The word “empathy” as defined in the dictionary is “the ability to share someone else’s feelings or experiences by imagining what it would be like to be in that person’s situation”. This word has become quite overused in professional circles of late. Would like to explore the deeper significance of the “act of empathy” in this post.
In order to appreciate what “empathy” really is, we need to understand the psychological make up of us human beings – what we call as the “Me”. “Me” is a conditioning of the past. It is the sum total of our accumulated past experiences stored in memory as knowledge. The moment we identify ourselves with this “Me”, we create a sense of separation between ourselves and the people around us. We create an image of ourselves and an image of others. So the interaction happens between these images that we have created, than the people themselves. In essence we are not in a position to relate to the other person once we have created an image of them based on our past experiences. For eg. let us say someone insults or hurts us. The next time we meet them we have an image of them as “someone who has hurt us” and the image of ourselves as “someone who has been hurt”. So when we carry these images of the past, are we really able to relate to the other person?
These images that we carry cause the sense of separation between ourselves and the people around us. They are the source of all conflict and one’s inability to “empathize” with the other person. We fail to truly understand the other person, rather see them through the lens of our conclusions, prejudices and biases about them. That way we simply fail to listen to the other person. How can there be “empathy” when we cannot “listen” to the other person?

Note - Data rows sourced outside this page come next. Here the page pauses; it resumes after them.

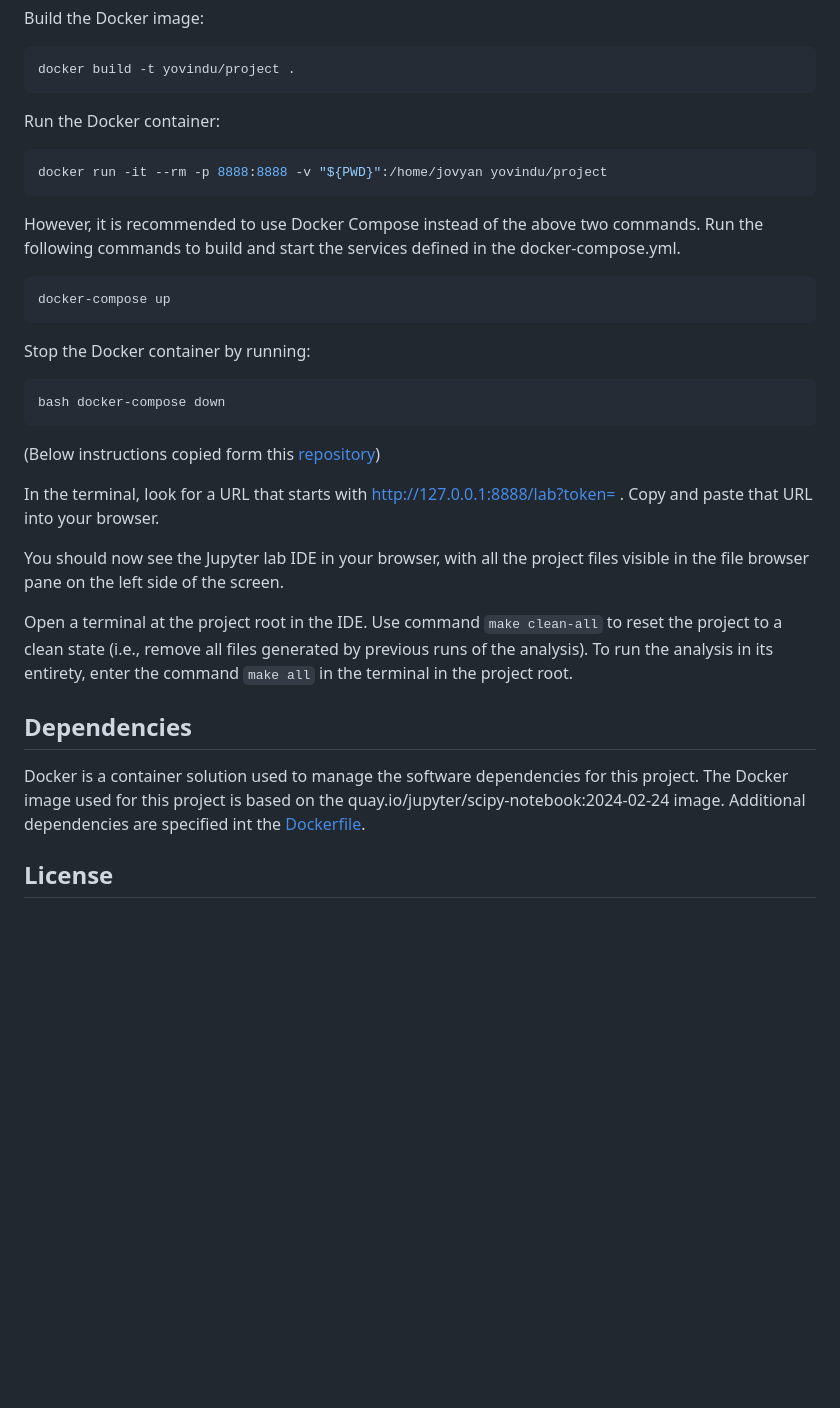
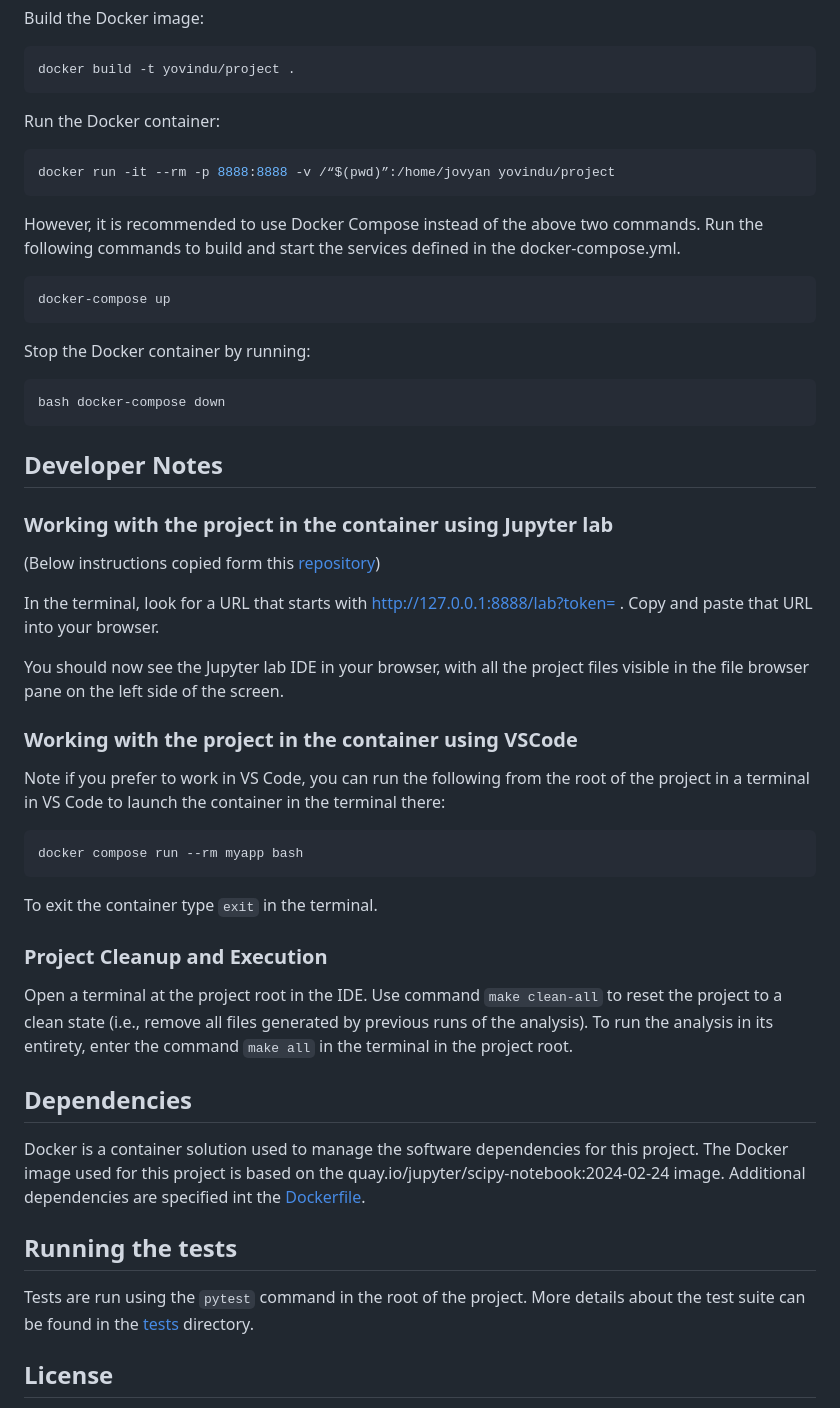
Before and after one commit to jjadeb/DSCI310_Group-12_Credit-Risk-Classification, a Markdown page: README.md, the part around the change. GitHub-like rendering; blank space fills up the shorter version.

````diff
--- a/README.md
+++ b/README.md
@@ -41,7 +41,7 @@ docker build -t yovindu/project .
 
 Run the Docker container:
 ```bash
-docker run -it --rm -p 8888:8888 -v "${PWD}":/home/jovyan yovindu/project
+docker run -it --rm -p 8888:8888 -v /“$(pwd)”:/home/jovyan yovindu/project
 ```
 
 However, it is recommended to use Docker Compose instead of the above two commands. Run the following commands to build and start the services defined in the docker-compose.yml.
@@ -55,18 +55,30 @@ Stop the Docker container by running:
 ```
 bash docker-compose down
 ```
-
+## Developer Notes
+### Working with the project in the container using Jupyter lab
 (Below instructions copied form this [repository](https://github.com/ttimbers/breast_cancer_predictor_py?tab=readme-ov-file#working-with-the-project-in-the-container-using-jupyter-lab))
 
 In the terminal, look for a URL that starts with http://127.0.0.1:8888/lab?token= . Copy and paste that URL into your browser.
 
 You should now see the Jupyter lab IDE in your browser, with all the project files visible in the file browser pane on the left side of the screen.
 
+### Working with the project in the container using VSCode
+Note if you prefer to work in VS Code, you can run the following from the root of the project in a terminal in VS Code to launch the container in the terminal there:
+```
+docker compose run --rm myapp bash
+```
+To exit the container type `exit` in the terminal.
+
+### Project Cleanup and Execution
 Open a terminal at the project root in the IDE. Use command `make clean-all` to reset the project to a clean state (i.e., remove all files generated by previous runs of the analysis). To run the analysis in its entirety, enter the command `make all` in the terminal in the project root.
 
 ## Dependencies
 
 Docker is a container solution used to manage the software dependencies for this project. The Docker image used for this project is based on the quay.io/jupyter/scipy-notebook:2024-02-24 image. Additional dependencies are specified int the [Dockerfile](Dockerfile).
+
+## Running the tests
+Tests are run using the `pytest` command in the root of the project. More details about the test suite can be found in the [tests](https://github.com/DSCI-310-2024/DSCI310_Group-12_Credit-Risk-Classification/tree/main/tests) directory.
 
 ## License
 
````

How to end this sense of separation that we ourselves have created? Is this even possible? Of course it is provided we develop the right perception.